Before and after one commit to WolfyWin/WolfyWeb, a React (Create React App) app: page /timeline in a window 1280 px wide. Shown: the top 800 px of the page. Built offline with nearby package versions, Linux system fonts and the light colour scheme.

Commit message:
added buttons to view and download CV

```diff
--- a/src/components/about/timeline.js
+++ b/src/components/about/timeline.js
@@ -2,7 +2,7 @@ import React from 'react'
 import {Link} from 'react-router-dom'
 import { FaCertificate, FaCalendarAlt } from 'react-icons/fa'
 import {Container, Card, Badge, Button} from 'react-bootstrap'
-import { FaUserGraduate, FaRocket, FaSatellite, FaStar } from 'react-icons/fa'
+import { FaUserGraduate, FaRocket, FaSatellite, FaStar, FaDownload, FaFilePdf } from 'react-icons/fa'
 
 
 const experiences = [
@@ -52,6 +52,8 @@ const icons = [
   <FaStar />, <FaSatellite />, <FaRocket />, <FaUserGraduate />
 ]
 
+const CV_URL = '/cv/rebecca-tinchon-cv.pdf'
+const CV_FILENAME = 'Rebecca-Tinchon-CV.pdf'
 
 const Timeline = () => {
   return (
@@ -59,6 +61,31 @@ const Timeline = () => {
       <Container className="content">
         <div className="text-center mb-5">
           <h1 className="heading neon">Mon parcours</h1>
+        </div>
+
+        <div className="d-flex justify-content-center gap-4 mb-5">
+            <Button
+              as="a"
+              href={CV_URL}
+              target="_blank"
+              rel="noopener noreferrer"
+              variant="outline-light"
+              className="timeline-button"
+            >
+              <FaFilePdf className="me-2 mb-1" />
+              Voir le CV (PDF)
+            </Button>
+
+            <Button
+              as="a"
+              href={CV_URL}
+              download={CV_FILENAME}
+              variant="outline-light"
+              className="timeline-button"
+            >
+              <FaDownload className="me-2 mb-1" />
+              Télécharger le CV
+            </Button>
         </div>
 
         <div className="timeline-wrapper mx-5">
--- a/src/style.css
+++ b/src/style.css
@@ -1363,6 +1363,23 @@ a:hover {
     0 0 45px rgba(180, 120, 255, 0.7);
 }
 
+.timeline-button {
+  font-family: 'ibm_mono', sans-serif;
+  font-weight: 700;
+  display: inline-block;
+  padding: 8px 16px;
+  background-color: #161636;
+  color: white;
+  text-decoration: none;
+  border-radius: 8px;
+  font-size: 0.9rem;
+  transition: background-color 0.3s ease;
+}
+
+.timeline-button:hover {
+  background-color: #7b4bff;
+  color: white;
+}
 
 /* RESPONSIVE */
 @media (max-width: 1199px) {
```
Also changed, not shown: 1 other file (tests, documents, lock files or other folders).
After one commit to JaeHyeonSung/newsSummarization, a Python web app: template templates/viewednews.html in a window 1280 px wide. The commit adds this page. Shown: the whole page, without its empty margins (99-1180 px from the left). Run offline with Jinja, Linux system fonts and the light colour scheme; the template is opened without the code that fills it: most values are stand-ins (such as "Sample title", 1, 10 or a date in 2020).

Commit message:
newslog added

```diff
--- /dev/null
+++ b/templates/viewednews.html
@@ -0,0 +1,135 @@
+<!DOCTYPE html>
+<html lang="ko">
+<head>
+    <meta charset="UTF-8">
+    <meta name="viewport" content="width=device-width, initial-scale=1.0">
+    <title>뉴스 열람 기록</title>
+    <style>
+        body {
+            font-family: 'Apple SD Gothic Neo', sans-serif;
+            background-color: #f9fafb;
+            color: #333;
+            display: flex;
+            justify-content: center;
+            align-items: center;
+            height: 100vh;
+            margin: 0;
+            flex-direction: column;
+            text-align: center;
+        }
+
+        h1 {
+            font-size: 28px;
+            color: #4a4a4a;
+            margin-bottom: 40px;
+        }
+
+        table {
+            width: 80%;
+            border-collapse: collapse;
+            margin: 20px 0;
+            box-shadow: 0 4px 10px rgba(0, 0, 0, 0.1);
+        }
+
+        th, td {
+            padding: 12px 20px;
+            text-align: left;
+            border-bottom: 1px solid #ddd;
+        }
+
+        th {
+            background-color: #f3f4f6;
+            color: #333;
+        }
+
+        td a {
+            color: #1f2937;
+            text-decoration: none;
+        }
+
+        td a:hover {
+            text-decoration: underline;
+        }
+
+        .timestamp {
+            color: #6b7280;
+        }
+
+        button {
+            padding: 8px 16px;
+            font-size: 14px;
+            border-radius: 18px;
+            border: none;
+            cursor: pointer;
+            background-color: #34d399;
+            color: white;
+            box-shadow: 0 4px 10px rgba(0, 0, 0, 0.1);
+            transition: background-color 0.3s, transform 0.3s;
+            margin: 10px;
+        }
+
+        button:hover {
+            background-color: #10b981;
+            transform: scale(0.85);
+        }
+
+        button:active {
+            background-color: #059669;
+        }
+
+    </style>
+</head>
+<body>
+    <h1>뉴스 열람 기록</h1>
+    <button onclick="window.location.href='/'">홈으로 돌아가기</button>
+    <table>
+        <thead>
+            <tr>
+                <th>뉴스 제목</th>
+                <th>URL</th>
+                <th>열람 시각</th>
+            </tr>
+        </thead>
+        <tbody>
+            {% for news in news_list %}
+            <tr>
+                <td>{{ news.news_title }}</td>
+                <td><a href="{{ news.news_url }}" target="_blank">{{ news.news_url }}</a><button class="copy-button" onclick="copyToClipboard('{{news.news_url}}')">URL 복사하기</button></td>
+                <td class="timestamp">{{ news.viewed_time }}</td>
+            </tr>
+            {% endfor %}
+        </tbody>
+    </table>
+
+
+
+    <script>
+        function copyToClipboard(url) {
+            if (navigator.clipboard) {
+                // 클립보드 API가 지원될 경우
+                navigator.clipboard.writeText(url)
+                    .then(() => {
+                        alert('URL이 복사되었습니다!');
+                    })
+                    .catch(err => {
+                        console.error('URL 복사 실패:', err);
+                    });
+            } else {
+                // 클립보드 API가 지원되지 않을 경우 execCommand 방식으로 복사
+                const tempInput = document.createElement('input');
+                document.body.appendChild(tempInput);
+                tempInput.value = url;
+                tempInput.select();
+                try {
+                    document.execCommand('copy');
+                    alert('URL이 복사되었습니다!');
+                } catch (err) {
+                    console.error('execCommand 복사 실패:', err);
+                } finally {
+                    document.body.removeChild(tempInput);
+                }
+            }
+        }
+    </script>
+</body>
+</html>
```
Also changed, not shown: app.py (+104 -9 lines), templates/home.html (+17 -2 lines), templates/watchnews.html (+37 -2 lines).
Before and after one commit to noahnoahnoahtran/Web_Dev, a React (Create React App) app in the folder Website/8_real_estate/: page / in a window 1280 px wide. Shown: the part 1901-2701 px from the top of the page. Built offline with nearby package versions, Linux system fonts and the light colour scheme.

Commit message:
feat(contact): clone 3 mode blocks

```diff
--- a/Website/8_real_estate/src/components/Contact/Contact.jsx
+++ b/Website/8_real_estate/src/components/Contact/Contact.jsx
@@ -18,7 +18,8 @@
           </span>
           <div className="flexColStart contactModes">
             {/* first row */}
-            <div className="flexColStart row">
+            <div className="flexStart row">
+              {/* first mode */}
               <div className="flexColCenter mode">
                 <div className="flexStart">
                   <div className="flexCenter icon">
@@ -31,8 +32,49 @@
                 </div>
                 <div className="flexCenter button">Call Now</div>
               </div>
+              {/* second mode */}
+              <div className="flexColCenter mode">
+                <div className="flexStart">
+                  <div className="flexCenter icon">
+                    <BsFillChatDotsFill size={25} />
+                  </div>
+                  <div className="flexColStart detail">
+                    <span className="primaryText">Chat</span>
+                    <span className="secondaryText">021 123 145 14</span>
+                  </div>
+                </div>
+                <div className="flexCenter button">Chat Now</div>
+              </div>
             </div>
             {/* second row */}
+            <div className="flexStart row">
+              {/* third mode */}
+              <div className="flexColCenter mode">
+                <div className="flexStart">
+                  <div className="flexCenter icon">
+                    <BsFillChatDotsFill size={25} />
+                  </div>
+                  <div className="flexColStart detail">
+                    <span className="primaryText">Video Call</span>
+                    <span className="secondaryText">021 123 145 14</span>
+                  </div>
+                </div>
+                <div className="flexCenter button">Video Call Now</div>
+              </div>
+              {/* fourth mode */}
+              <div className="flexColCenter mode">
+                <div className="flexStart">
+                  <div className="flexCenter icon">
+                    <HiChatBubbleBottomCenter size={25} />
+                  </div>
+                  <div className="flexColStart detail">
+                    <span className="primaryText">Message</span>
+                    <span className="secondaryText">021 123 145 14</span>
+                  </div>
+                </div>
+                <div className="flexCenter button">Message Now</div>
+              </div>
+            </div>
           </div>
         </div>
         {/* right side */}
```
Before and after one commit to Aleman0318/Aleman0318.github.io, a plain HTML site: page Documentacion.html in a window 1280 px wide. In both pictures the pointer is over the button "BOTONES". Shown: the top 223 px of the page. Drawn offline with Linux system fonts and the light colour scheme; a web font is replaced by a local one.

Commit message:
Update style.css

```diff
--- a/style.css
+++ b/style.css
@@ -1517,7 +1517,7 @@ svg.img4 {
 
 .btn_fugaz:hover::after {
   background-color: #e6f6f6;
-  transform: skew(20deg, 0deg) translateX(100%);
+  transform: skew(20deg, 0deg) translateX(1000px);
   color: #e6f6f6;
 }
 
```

# Directions for this task
Check each line of the data above for the word "from" and copy the ones where it is found.

# Solved problem
@@ -2,7 +2,7 @@ import React from 'react'
 import {Link} from 'react-router-dom'
 import { FaCertificate, FaCalendarAlt } from 'react-icons/fa'
 import {Container, Card, Badge, Button} from 'react-bootstrap'
-import { FaUserGraduate, FaRocket, FaSatellite, FaStar } from 'react-icons/fa'
+import { FaUserGraduate, FaRocket, FaSatellite, FaStar, FaDownload, FaFilePdf } from 'react-icons/fa'
After one commit to JaeHyeonSung/newsSummarization, a Python web app: template templates/viewednews.html in a window 1280 px wide. The commit adds this page. Shown: the whole page, without its empty margins (99-1180 px from the left). Run offline with Jinja, Linux system fonts and the light colour scheme; the template is opened without the code that fills it: most values are stand-ins (such as "Sample title", 1, 10 or a date in 2020).
Before and after one commit to noahnoahnoahtran/Web_Dev, a React (Create React App) app in the folder Website/8_real_estate/: page / in a window 1280 px wide. Shown: the part 1901-2701 px from the top of the page. Built offline with nearby package versions, Linux system fonts and the light colour scheme.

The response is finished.